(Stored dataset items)
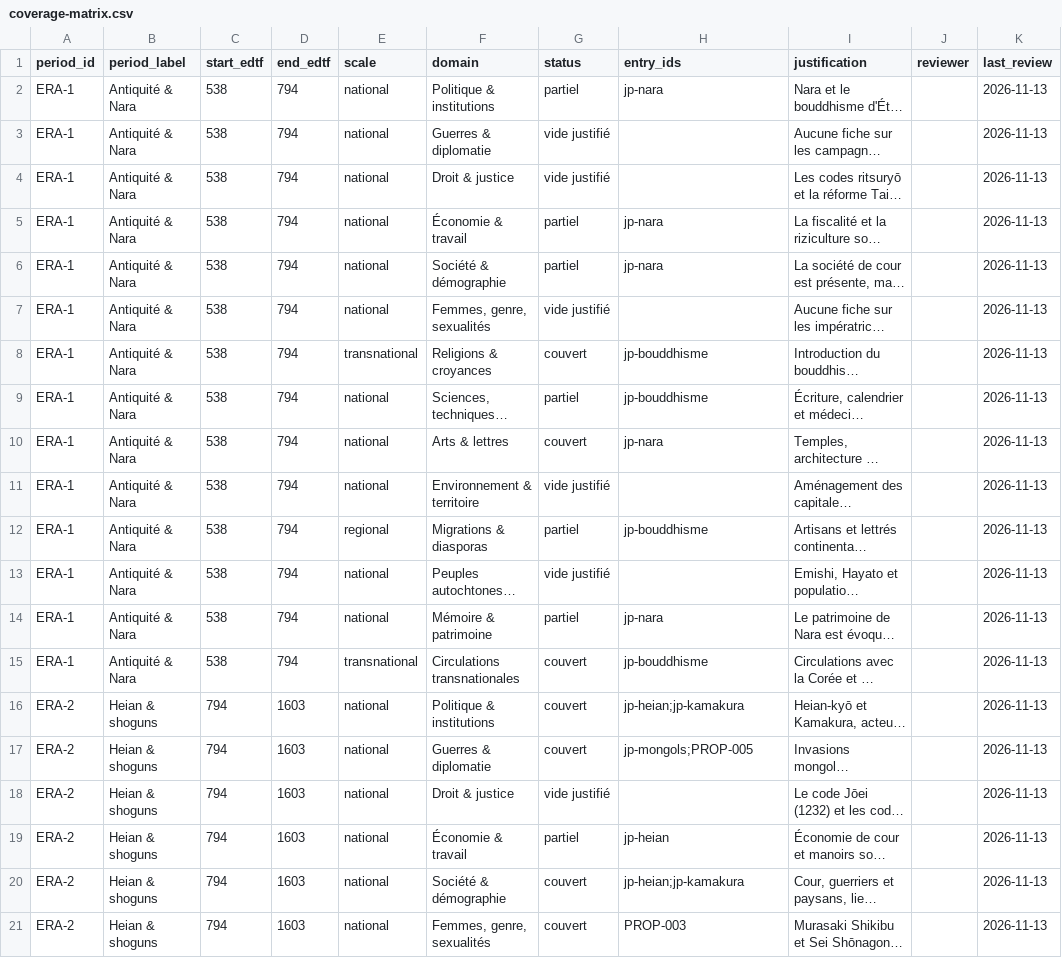
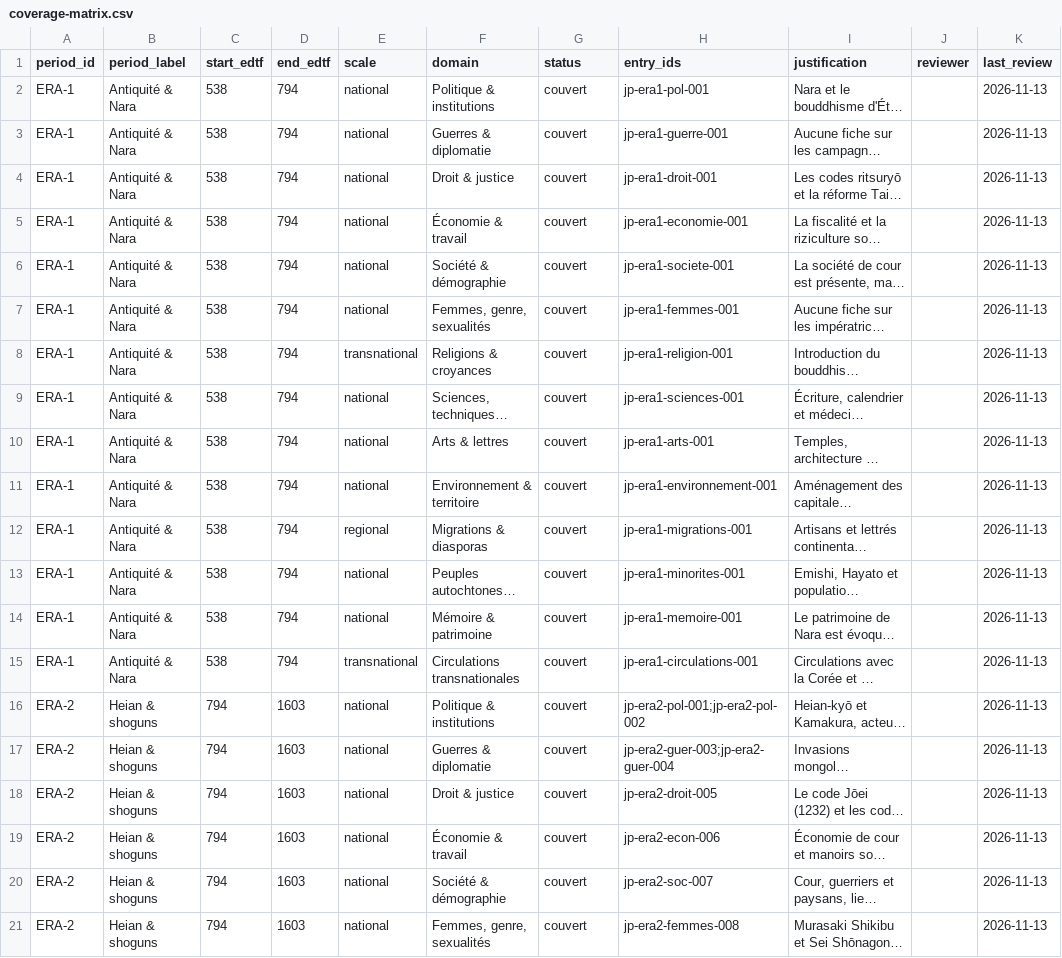
Before and after one commit to Tasour/vectemporel, a CSV file: source/audits/japan/coverage-matrix.csv, drawn as a sheet; only a part is shown; long unchanged cells end in …; the diff covers the shown part only; the diff names each change by its address in the sheet, - before the commit and + after, or states it on an @@ line.

```diff
--- a/source/audits/japan/coverage-matrix.csv
+++ b/source/audits/japan/coverage-matrix.csv
-G2 (status): partiel
+G2 (status): couvert
-H2 (entry_ids): jp-nara
+H2 (entry_ids): jp-era1-pol-001
-G3:G4 (status): vide justifié
+G3:G4 (status): couvert
-H3 (entry_ids): (empty)
+H3 (entry_ids): jp-era1-guerre-001
-H4 (entry_ids): (empty)
+H4 (entry_ids): jp-era1-droit-001
-G5:G6 (status): partiel
+G5:G6 (status): couvert
-H5 (entry_ids): jp-nara
+H5 (entry_ids): jp-era1-economie-001
-H6 (entry_ids): jp-nara
+H6 (entry_ids): jp-era1-societe-001
-G7 (status): vide justifié
+G7 (status): couvert
-H7 (entry_ids): (empty)
+H7 (entry_ids): jp-era1-femmes-001
-H8 (entry_ids): jp-bouddhisme
+H8 (entry_ids): jp-era1-religion-001
-G9 (status): partiel
+G9 (status): couvert
-H9 (entry_ids): jp-bouddhisme
+H9 (entry_ids): jp-era1-sciences-001
-H10 (entry_ids): jp-nara
+H10 (entry_ids): jp-era1-arts-001
-G11 (status): vide justifié
+G11 (status): couvert
-H11 (entry_ids): (empty)
+H11 (entry_ids): jp-era1-environnement-001
-G12 (status): partiel
+G12 (status): couvert
-H12 (entry_ids): jp-bouddhisme
+H12 (entry_ids): jp-era1-migrations-001
-G13 (status): vide justifié
+G13 (status): couvert
-H13 (entry_ids): (empty)
+H13 (entry_ids): jp-era1-minorites-001
-G14 (status): partiel
+G14 (status): couvert
-H14 (entry_ids): jp-nara
+H14 (entry_ids): jp-era1-memoire-001
-H15 (entry_ids): jp-bouddhisme
+H15 (entry_ids): jp-era1-circulations-001
-H16 (entry_ids): jp-heian;jp-kamakura
+H16 (entry_ids): jp-era2-pol-001;jp-era2-pol-002
-H17 (entry_ids): jp-mongols;PROP-005
+H17 (entry_ids): jp-era2-guer-003;jp-era2-guer-004
-G18 (status): vide justifié
+G18 (status): couvert
-H18 (entry_ids): (empty)
+H18 (entry_ids): jp-era2-droit-005
-G19 (status): partiel
+G19 (status): couvert
-H19 (entry_ids): jp-heian
+H19 (entry_ids): jp-era2-econ-006
-H20 (entry_ids): jp-heian;jp-kamakura
+H20 (entry_ids): jp-era2-soc-007
-H21 (entry_ids): PROP-003
+H21 (entry_ids): jp-era2-femmes-008
```
Also changed, not shown: 72 edited cells elsewhere in this file, source/audits/france/coverage-matrix.csv, source/audits/germany/coverage-matrix.csv, 30 other files.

BRIEF>
For each entry, copy the text exactly and leave out any image it carries.

WRITTEN RESPONSE>
Before and after one commit to Tasour/vectemporel, a CSV file: source/audits/japan/coverage-matrix.csv, drawn as a sheet; only a part is shown; long unchanged cells end in …; the diff covers the shown part only; the diff names each change by its address in the sheet, - before the commit and + after, or states it on an @@ line.

```diff
--- a/source/audits/japan/coverage-matrix.csv
+++ b/source/audits/japan/coverage-matrix.csv
-G2 (status): partiel
+G2 (status): couvert
-H2 (entry_ids): jp-nara
+H2 (entry_ids): jp-era1-pol-001
-G3:G4 (status): vide justifié
+G3:G4 (status): couvert
-H3 (entry_ids): (empty)
+H3 (entry_ids): jp-era1-guerre-001
-H4 (entry_ids): (empty)
+H4 (entry_ids): jp-era1-droit-001
-G5:G6 (status): partiel
+G5:G6 (status): couvert
-H5 (entry_ids): jp-nara
+H5 (entry_ids): jp-era1-economie-001
-H6 (entry_ids): jp-nara
+H6 (entry_ids): jp-era1-societe-001
-G7 (status): vide justifié
+G7 (status): couvert
-H7 (entry_ids): (empty)
+H7 (entry_ids): jp-era1-femmes-001
-H8 (entry_ids): jp-bouddhisme
+H8 (entry_ids): jp-era1-religion-001
-G9 (status): partiel
+G9 (status): couvert
-H9 (entry_ids): jp-bouddhisme
+H9 (entry_ids): jp-era1-sciences-001
-H10 (entry_ids): jp-nara
+H10 (entry_ids): jp-era1-arts-001
-G11 (status): vide justifié
+G11 (status): couvert
-H11 (entry_ids): (empty)
+H11 (entry_ids): jp-era1-environnement-001
-G12 (status): partiel
+G12 (status): couvert
-H12 (entry_ids): jp-bouddhisme
+H12 (entry_ids): jp-era1-migrations-001
-G13 (status): vide justifié
+G13 (status): couvert
-H13 (entry_ids): (empty)
+H13 (entry_ids): jp-era1-minorites-001
-G14 (status): partiel
+G14 (status): couvert
-H14 (entry_ids): jp-nara
+H14 (entry_ids): jp-era1-memoire-001
-H15 (entry_ids): jp-bouddhisme
+H15 (entry_ids): jp-era1-circulations-001
-H16 (entry_ids): jp-heian;jp-kamakura
+H16 (entry_ids): jp-era2-pol-001;jp-era2-pol-002
-H17 (entry_ids): jp-mongols;PROP-005
+H17 (entry_ids): jp-era2-guer-003;jp-era2-guer-004
-G18 (status): vide justifié
+G18 (status): couvert
-H18 (entry_ids): (empty)
+H18 (entry_ids): jp-era2-droit-005
-G19 (status): partiel
+G19 (status): couvert
-H19 (entry_ids): jp-heian
+H19 (entry_ids): jp-era2-econ-006
-H20 (entry_ids): jp-heian;jp-kamakura
+H20 (entry_ids): jp-era2-soc-007
-H21 (entry_ids): PROP-003
+H21 (entry_ids): jp-era2-femmes-008
```
Also changed, not shown: 72 edited cells elsewhere in this file, source/audits/france/coverage-matrix.csv, source/audits/germany/coverage-matrix.csv, 30 other files.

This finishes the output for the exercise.